-- Activity --
Across the listing below, how many lines have the word "subgraph" in them? Provide only the number.

-- Data provided --
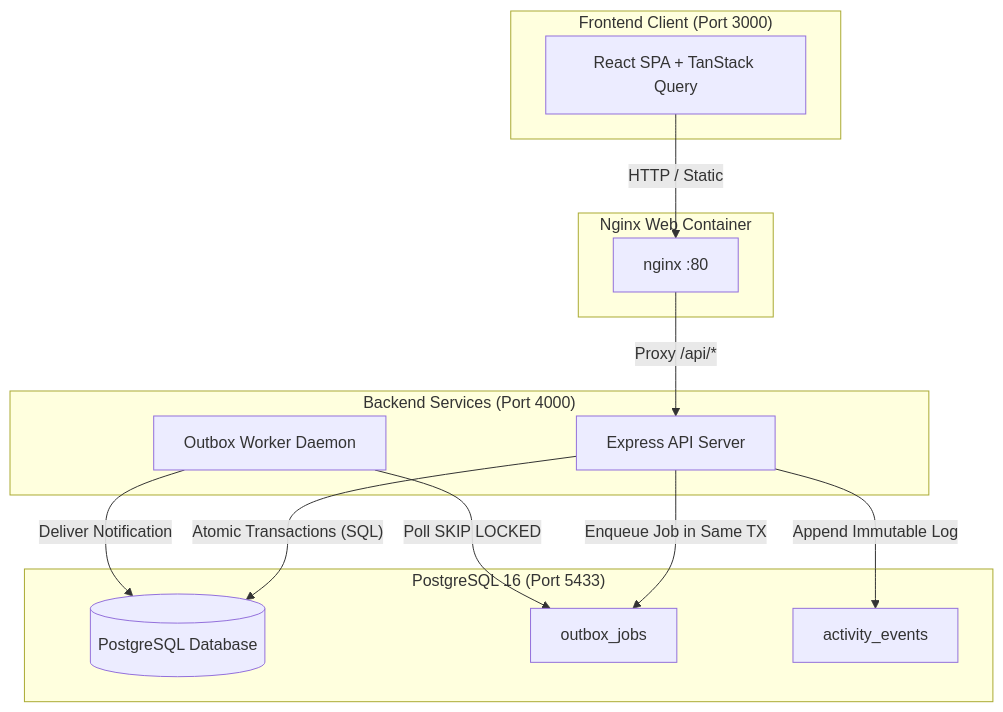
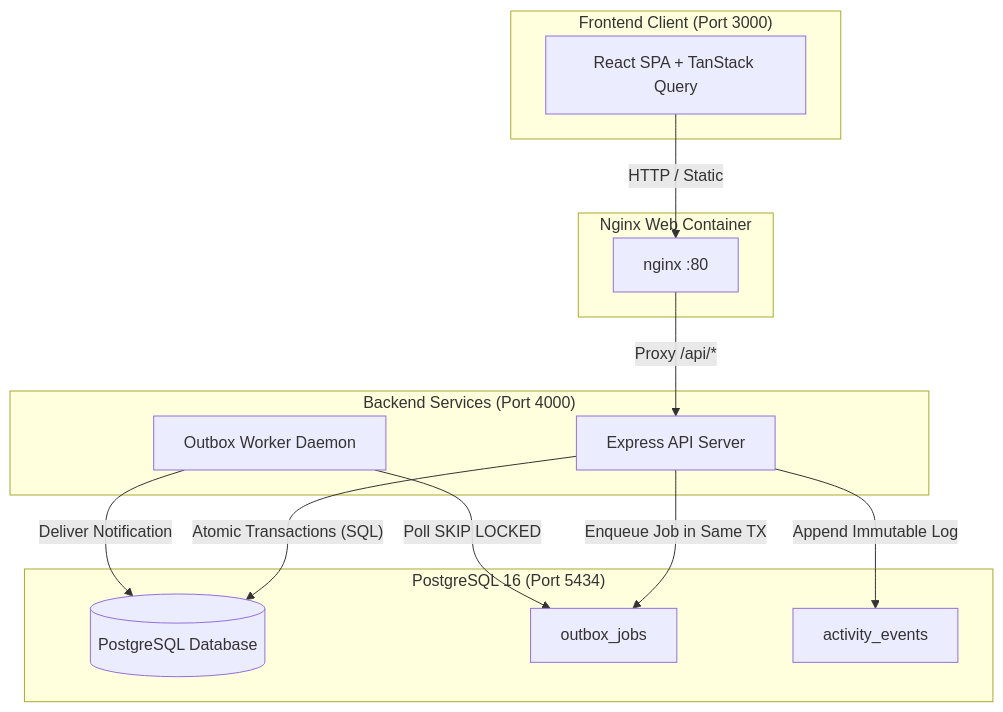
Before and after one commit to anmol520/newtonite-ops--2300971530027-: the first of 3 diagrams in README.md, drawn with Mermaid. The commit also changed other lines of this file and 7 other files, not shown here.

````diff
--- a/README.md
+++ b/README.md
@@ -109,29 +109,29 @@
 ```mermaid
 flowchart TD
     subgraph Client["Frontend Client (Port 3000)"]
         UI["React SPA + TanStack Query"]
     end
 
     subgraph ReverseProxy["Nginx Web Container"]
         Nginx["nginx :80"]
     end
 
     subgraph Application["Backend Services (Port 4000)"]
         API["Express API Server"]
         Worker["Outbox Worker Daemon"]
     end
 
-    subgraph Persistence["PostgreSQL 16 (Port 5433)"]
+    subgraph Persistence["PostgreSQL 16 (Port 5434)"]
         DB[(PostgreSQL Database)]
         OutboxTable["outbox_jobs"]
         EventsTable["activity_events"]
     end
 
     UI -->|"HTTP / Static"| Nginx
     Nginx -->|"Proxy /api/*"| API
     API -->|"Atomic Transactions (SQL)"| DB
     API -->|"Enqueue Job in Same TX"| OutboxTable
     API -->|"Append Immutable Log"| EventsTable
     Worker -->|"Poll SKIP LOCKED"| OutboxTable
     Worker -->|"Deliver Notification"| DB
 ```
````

-- Response to the task --
5